• _Provided information_:
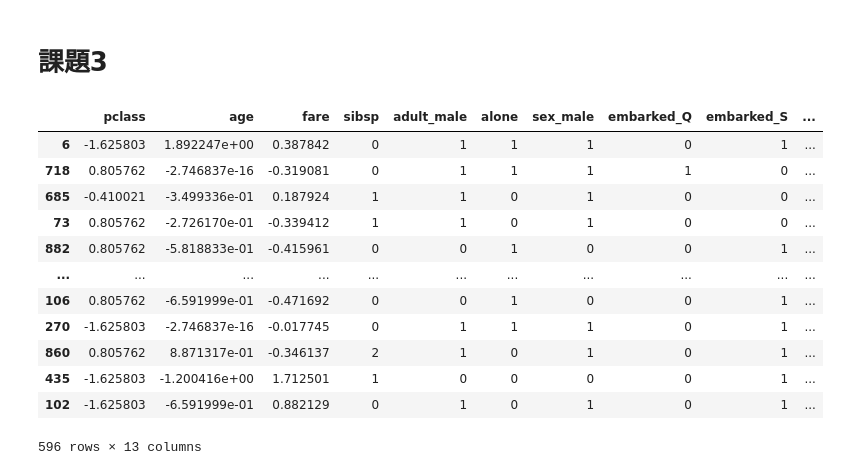
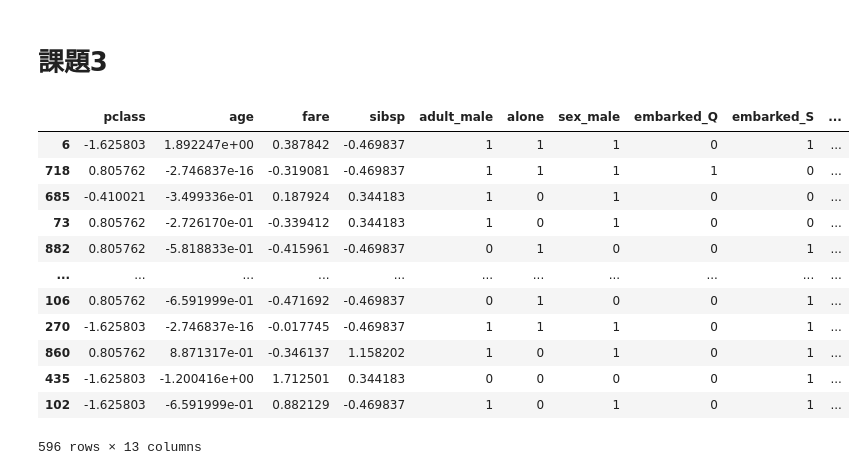
Before and after one commit to chanzone-khm/pytorch_study, a Jupyter notebook: Pytorch勉強会_前期課題.ipynb, the cells around one changed output. Cells and saved outputs as stored; diff of their text form; code cells hidden in the pictures.

```diff
--- a/Pytorch勉強会_前期課題.ipynb
+++ b/Pytorch勉強会_前期課題.ipynb
@@ -883,46 +883,46 @@ y = titanic_dataset['survived']
 def trans_standardscaler(input_train, input_test):
     scaler = StandardScaler()
     scaler.fit(input_train)
     input_train = scaler.transform(input_train)
     input_test = scaler.transform(input_test)
     return input_train, input_test
 
-category_col = ['sex', 'sibsp', 'embarked', 'class', 'who', 'adult_male', 'alone']
-num_col = ['pclass', 'age', 'fare']
+category_col = ['sex', 'embarked', 'class', 'who', 'adult_male', 'alone']
+num_col = ['pclass', 'age', 'fare', 'sibsp']
 
 # 質的変数をencoding
 X_onehot = pd.get_dummies(X[category_col], drop_first = True)
 X_onehot['adult_male'] = X_onehot['adult_male'] * 1
 X_onehot['alone'] = X_onehot['alone'] * 1
 X = pd.concat([X[num_col], X_onehot], axis = 1)
 
 
 # split
 X_train, X_test, y_train, y_test = train_test_split(X, y, test_size=0.33, random_state=42)
 y_train, y_test = y_train.to_numpy(), y_test.to_numpy()
 
 # nanを平均で埋める
 X_train.fillna(X_train['age'].mean(), inplace = True)
 X_test.fillna(X_train['age'].mean(), inplace = True)
 
 # 標準化
 X_train[num_col], X_test[num_col] = trans_standardscaler(X_train[num_col],
                                                          X_test[num_col]
                                                         )
 X_train
 # %% [output]
 |  | pclass | age | fare | sibsp | adult_male | alone | sex_male | embarked_Q | embarked_S | ... |
-| 6 | -1.625803 | 1.892247e+00 | 0.387842 | 0 | 1 | 1 | 1 | 0 | 1 | ... |
-| 718 | 0.805762 | -2.746837e-16 | -0.319081 | 0 | 1 | 1 | 1 | 1 | 0 | ... |
-| 685 | -0.410021 | -3.499336e-01 | 0.187924 | 1 | 1 | 0 | 1 | 0 | 0 | ... |
-| 73 | 0.805762 | -2.726170e-01 | -0.339412 | 1 | 1 | 0 | 1 | 0 | 0 | ... |
-| 882 | 0.805762 | -5.818833e-01 | -0.415961 | 0 | 0 | 1 | 0 | 0 | 1 | ... |
+| 6 | -1.625803 | 1.892247e+00 | 0.387842 | -0.469837 | 1 | 1 | 1 | 0 | 1 | ... |
+| 718 | 0.805762 | -2.746837e-16 | -0.319081 | -0.469837 | 1 | 1 | 1 | 1 | 0 | ... |
+| 685 | -0.410021 | -3.499336e-01 | 0.187924 | 0.344183 | 1 | 0 | 1 | 0 | 0 | ... |
+| 73 | 0.805762 | -2.726170e-01 | -0.339412 | 0.344183 | 1 | 0 | 1 | 0 | 0 | ... |
+| 882 | 0.805762 | -5.818833e-01 | -0.415961 | -0.469837 | 0 | 1 | 0 | 0 | 1 | ... |
 | ... | ... | ... | ... | ... | ... | ... | ... | ... | ... | ... |
-| 106 | 0.805762 | -6.591999e-01 | -0.471692 | 0 | 0 | 1 | 0 | 0 | 1 | ... |
-| 270 | -1.625803 | -2.746837e-16 | -0.017745 | 0 | 1 | 1 | 1 | 0 | 1 | ... |
-| 860 | 0.805762 | 8.871317e-01 | -0.346137 | 2 | 1 | 0 | 1 | 0 | 1 | ... |
-| 435 | -1.625803 | -1.200416e+00 | 1.712501 | 1 | 0 | 0 | 0 | 0 | 1 | ... |
-| 102 | -1.625803 | -6.591999e-01 | 0.882129 | 0 | 1 | 0 | 1 | 0 | 1 | ... |
+| 106 | 0.805762 | -6.591999e-01 | -0.471692 | -0.469837 | 0 | 1 | 0 | 0 | 1 | ... |
+| 270 | -1.625803 | -2.746837e-16 | -0.017745 | -0.469837 | 1 | 1 | 1 | 0 | 1 | ... |
+| 860 | 0.805762 | 8.871317e-01 | -0.346137 | 1.158202 | 1 | 0 | 1 | 0 | 1 | ... |
+| 435 | -1.625803 | -1.200416e+00 | 1.712501 | 0.344183 | 0 | 0 | 0 | 0 | 1 | ... |
+| 102 | -1.625803 | -6.591999e-01 | 0.882129 | -0.469837 | 1 | 0 | 1 | 0 | 1 | ... |
 596 rows × 13 columns
 # %%
 class Net(nn.Module):
```
Also changed, not shown: parts of 19 cells of this notebook.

• _What needs to be done_: How many lines in the records above contain the word "inplace"? Reply with the number and nothing more.

• _Final answer_: 2